CW Rebooting British Cult Series The Tomorrow People

By Nick Venable | 8 years ago

All right, CW, I see your game. You’ve long since won over teens and adults who cherish the precious parts of their childhood that CW shows gloss every aspect of their characters’ lives with, especially when those characters are either socialites or vampires. And every once in a while, you manage to finagle enough of the alternative population with superheroes, quasi-horror, and Veronica Mars. Man, I miss that show. Anyway, the CW is adding yet another sci-fi show to its slate of upcoming pilots, and this one already has a fanbase coming with it. I think we can all agree on who CW is trying to win over now. Inner-city homeless people.

A few months back, we reported that the CW was working on an update of the cult British children’s series The Tomorrow People, and now the project has got the greenlight to film a pilot. The reboot will have Arrow‘s Greg Berlanti and The Vampire Diaries‘ Julie Plec as executive producers and co-creators. The duo, friends from their college days, tried for over a decade to acquire the Tomorrow People rights from the usually stingy FreeMantleMedia. The pilot is set to be written by Phil Klemmer, best known for episode work on Chuck and, yes, Veronica Mars.

The people of tomorrow wear turtlenecks.

The Tomorrow People are a group of children who form the next step in human evolution, coming into psychic and telekenetic powers in the late stages of adolescence. They run a secret lab as their headquarters, which also serves in finding others like them for recruitment. Their computer, TIM, who bears no malicious resemblance to HAL, is used for teleporting, or jaunting, which the characters do using a snazzy little belt. This was all in Roger Price’s original version, which ran for 68 episodes from 1973-79. The first reboot of the series ran for 25 episodes between 1992-95, and reinvented the wheel, with little resembling the first incarnation, replacing the Lab and TIM being by a psychic spaceship with zero personality.

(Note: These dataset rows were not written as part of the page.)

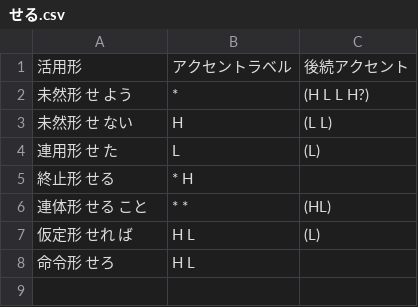
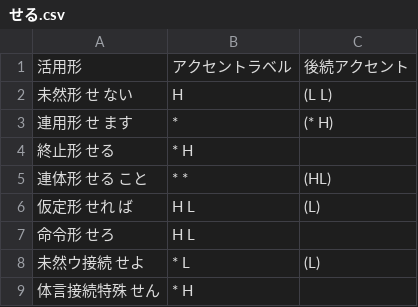
Before and after one commit to Kzyfn/tokyo-osaka-accent-label-translator, a CSV file: data/jodoushi_hl_tables/せる.csv, drawn as a sheet.

```diff
--- a/data/jodoushi_hl_tables/せる.csv
+++ b/data/jodoushi_hl_tables/せる.csv
@@ -1,5 +1,4 @@
 活用形,アクセントラベル,後続アクセント
-未然形 せ よう,*,(H L L H?)
 未然形 せ ない,H,(L L)
-連用形 せ た,L,(L)
+連用形 せ ます,*,(* H)
 終止形 せる,* H,
@@ -8 +7,3 @@
 命令形 せろ,H L,
+未然ウ接続 せよ, * L, (L)
+体言接続特殊　せん, * H
```
Also changed, not shown: data/jodoushi_hl_tables/させる.csv, data/jodoushi_hl_tables/だ.csv, 8 other files.
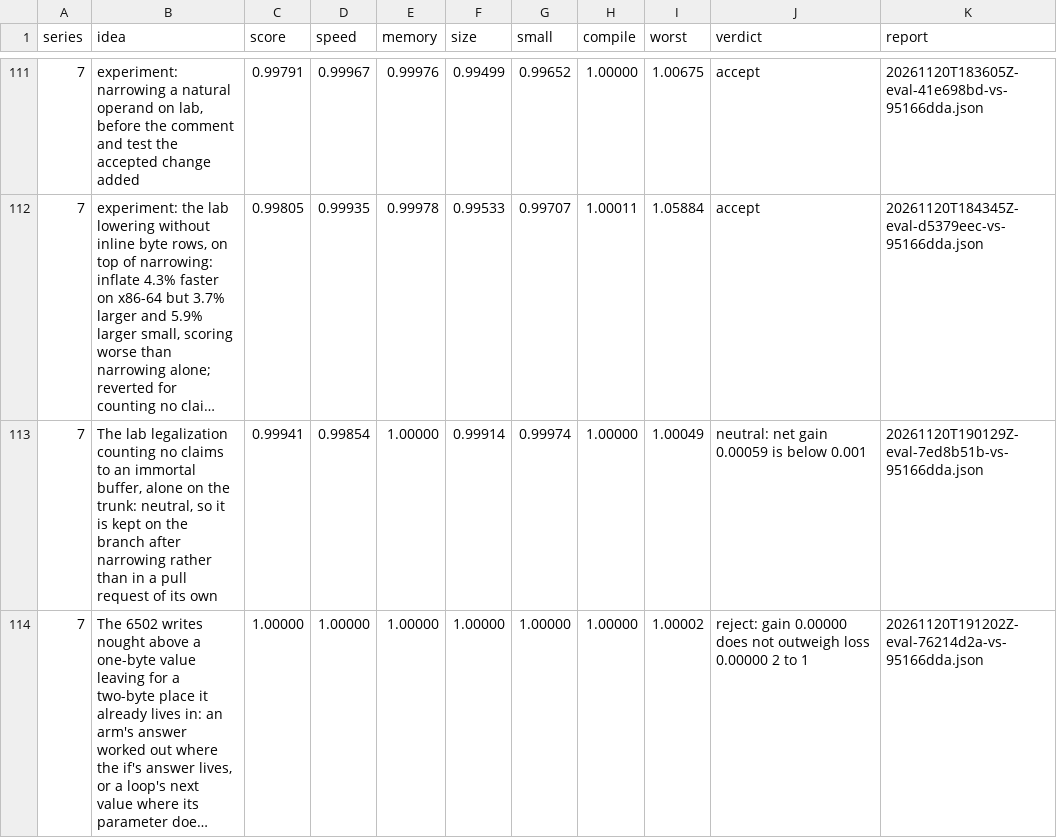
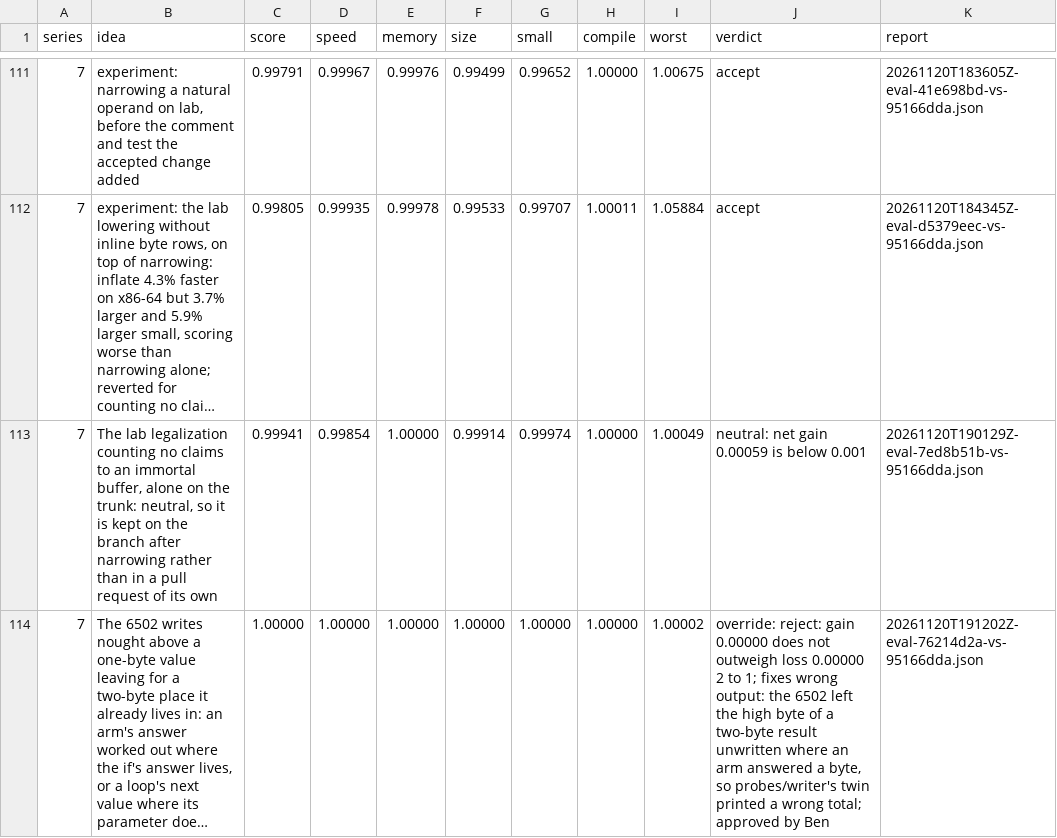
Before and after one commit to benburk/faun-lang, a TSV file: ratchet/log.tsv, drawn as a sheet; only a part is shown, gaps mark what is left out; long unchanged cells end in …; the diff names each change by its address in the sheet, - before the commit and + after, or states it on an @@ line.

Commit message:
Writing nought above a one-byte value is promoted by Ben over a score of exactly one, for the wrong output it fixes on the 6502

```diff
--- a/ratchet/log.tsv
+++ b/ratchet/log.tsv
-J114 (verdict): reject: gain 0.00000 does not outweigh loss 0.00000 2 to 1
+J114 (verdict): override: reject: gain 0.00000 does not outweigh loss 0.00000 2 to 1; fixes wrong output: the 6502 left the high byte of a two-byte result unwritten where an arm answered a byte, so probes/writer's twin printed a wrong total; approved by Ben
```
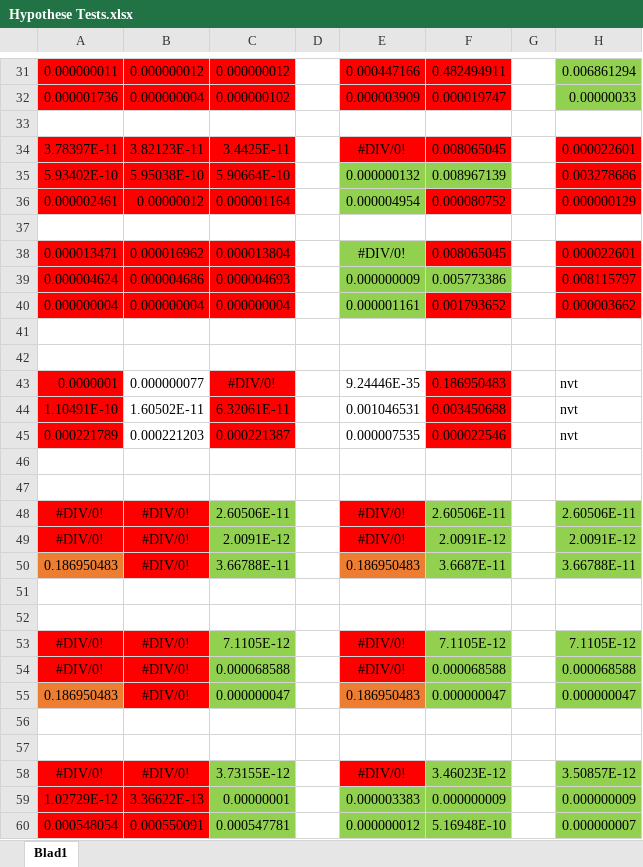
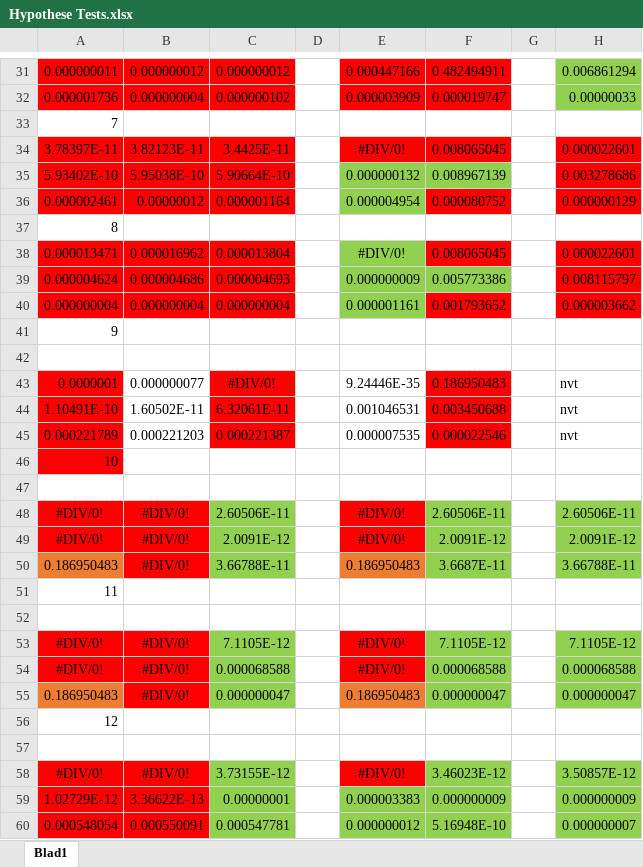
Before and after one commit to sammy0404/OMVISWEG, an Excel workbook: Hypothese Tests.xlsx, sheet Blad1, drawn as a sheet; only a part is shown, gaps mark what is left out; values as stored, in another font and other column widths than the file's, no borders; the diff covers the shown part only; the diff names each change by its address in the sheet, - before the commit and + after, or states it on an @@ line.

```diff
--- a/Hypothese Tests.xlsx (sheet Blad1)
+++ b/Hypothese Tests.xlsx (sheet Blad1)
-A33: (empty)
+A33: 7
-A37: (empty)
+A37: 8
-A41: (empty)
+A41: 9
-A46: (empty)
+A46: 10
-A46 fill: none
+A46 fill: #FF0000
-A51: (empty)
+A51: 11
-A56: (empty)
+A56: 12
```
Also changed, not shown: 7 edited cells and cell formats elsewhere in this sheet.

The biggest concern here is from whence the source material will be drawn. (That was me trying to sound British, y’all.) The undercurrent of “different people afraid of looking different to everyone else” is a common trope in this genre, but it remains relevant in today’s society, so we’ll see how that goes. It is essentially a children’s show, after all, so it probably won’t go for the jugular like the BBC’s recent teens-with-powers drama Misfits, but with a strong enough central plot anchoring the concept, this series, The Hundred, and The Selection might get me watching CW in the fall. Let’s see if I’ll still be watching in the winter though.

Leave A Comment With: